Among the features characteristic to his plays are the soothing background music of a repetitive pattern throughout the performance, extensive use of dance and movement and unique props on stage, as well as an employment of natural substances as water, fire, wind, ice and stone. The length of a single performance often exceeds conventional viewing time since Nekrošius favours complex and challenging pieces to stage, such as the Song of Songs or The Seasons by Kristijonas Donelaitis. According to Nekrošius, a production, must not only speak, but it must do so on several levels, using multiple systems of meaning, in concert, to achieve a cumulative, unified effect.[1]


On November 20, 2018, one day shy of his 66th birthday, Nekrošius died in Vilnius, Lithuania after a heart attack at the age of 65.[2]

Notable plays[edit]

Awards and nominations[edit]

Plays by Nekrošius were awarded diplomas of various theatre festivals in Lithuania, Latvia, Estonia, Russia and other countries.

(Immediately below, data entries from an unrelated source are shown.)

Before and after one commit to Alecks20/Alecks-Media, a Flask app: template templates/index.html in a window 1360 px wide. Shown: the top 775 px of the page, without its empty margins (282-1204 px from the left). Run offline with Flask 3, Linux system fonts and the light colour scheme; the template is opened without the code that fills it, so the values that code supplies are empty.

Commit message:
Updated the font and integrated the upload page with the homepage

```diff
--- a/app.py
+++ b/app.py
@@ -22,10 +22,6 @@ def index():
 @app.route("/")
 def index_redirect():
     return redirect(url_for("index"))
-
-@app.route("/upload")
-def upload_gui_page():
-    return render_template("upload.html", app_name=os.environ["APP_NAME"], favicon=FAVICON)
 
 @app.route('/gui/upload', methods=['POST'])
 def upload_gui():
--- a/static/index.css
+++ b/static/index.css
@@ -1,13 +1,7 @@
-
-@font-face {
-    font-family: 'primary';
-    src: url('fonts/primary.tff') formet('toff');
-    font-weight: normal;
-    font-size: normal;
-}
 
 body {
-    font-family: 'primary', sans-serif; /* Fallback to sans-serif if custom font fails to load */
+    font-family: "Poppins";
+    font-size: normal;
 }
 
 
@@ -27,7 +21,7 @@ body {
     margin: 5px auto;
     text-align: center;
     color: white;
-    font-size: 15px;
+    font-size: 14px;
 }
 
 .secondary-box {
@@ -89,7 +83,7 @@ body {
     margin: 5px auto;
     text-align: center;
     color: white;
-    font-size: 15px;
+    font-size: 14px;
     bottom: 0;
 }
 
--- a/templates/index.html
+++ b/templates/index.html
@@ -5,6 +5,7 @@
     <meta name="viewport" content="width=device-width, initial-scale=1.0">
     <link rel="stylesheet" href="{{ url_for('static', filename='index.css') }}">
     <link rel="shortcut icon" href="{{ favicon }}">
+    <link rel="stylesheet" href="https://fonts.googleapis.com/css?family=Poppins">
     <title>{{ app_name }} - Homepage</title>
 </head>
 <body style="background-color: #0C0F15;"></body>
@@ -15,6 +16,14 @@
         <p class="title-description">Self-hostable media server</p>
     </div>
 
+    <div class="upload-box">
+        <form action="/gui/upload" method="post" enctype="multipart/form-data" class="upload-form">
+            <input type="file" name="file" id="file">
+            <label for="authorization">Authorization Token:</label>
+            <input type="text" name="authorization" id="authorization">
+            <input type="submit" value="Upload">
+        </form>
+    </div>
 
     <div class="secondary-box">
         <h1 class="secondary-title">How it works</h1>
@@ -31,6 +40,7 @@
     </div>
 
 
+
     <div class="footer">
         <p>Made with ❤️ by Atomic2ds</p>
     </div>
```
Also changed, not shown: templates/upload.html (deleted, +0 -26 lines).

Nekrošius is a laureate of numerous state awards.


  • (In Lithuanian) Marcinkevičiūtė, R. (2002). Eimuntas Nekrošius. Vilnius: Scena. ISBN 9789986412205

See also[edit]


  1. ^ Patrick, Chura. "Reclaiming Shakespeare: Eimuntas Nekrošius's Lithuanian Othello". lituanus.org. Retrieved 21 November 2018. Explaining his art, Nekrošius has said that a theater director is required to know how to read the production vertically, like a musical arrangement. A production, Nekrošius believes, must not only speak, but it must do so on several levels, using multiple systems of meaning, in concert, to achieve a cumulative, unified effect. In this play, for example, a powerful musical score develops concurrently with an array of sound effects, extending the range of non-verbal auditory communication from director to audience. Italian critic Valentina Valentini, author of a book-length treatment of Nekrošius's work, has described this characteristic use of sound: In Nekrošius's theater, unspoken means of expression.
  2. ^ "Известный литовский режиссёр Някрошюс умер за сутки до своего дня рождения". Retrieved 2018-11-20.
  3. ^ Jenkins, Ron (19 August 2001). "Theater; A 'Hamlet' in Which Pain Is No Metaphor". nytimes.com. Retrieved 21 November 2018. The inventive use of fire, ice, water and iron is characteristic of Mr. Nekrosius's directing style, particularly in his recent Shakespeare productions. Lithuania, where the director lives and creates his new works with his company, Meno Fortas (Fortress of Art), is a country with a rich history of pagan kings and traditions.
  4. ^ "Скончался великий литовский театральный режиссёр Эймунтас Някрошюс". Retrieved 2018-11-21.
  5. ^ LRT.Italijoje įvertintas režisierius Nekrošius Archived 2008-02-11 at the Wayback Machine. National radio and television of Lithuania, Retrieved on 2008-01-18

External links[edit]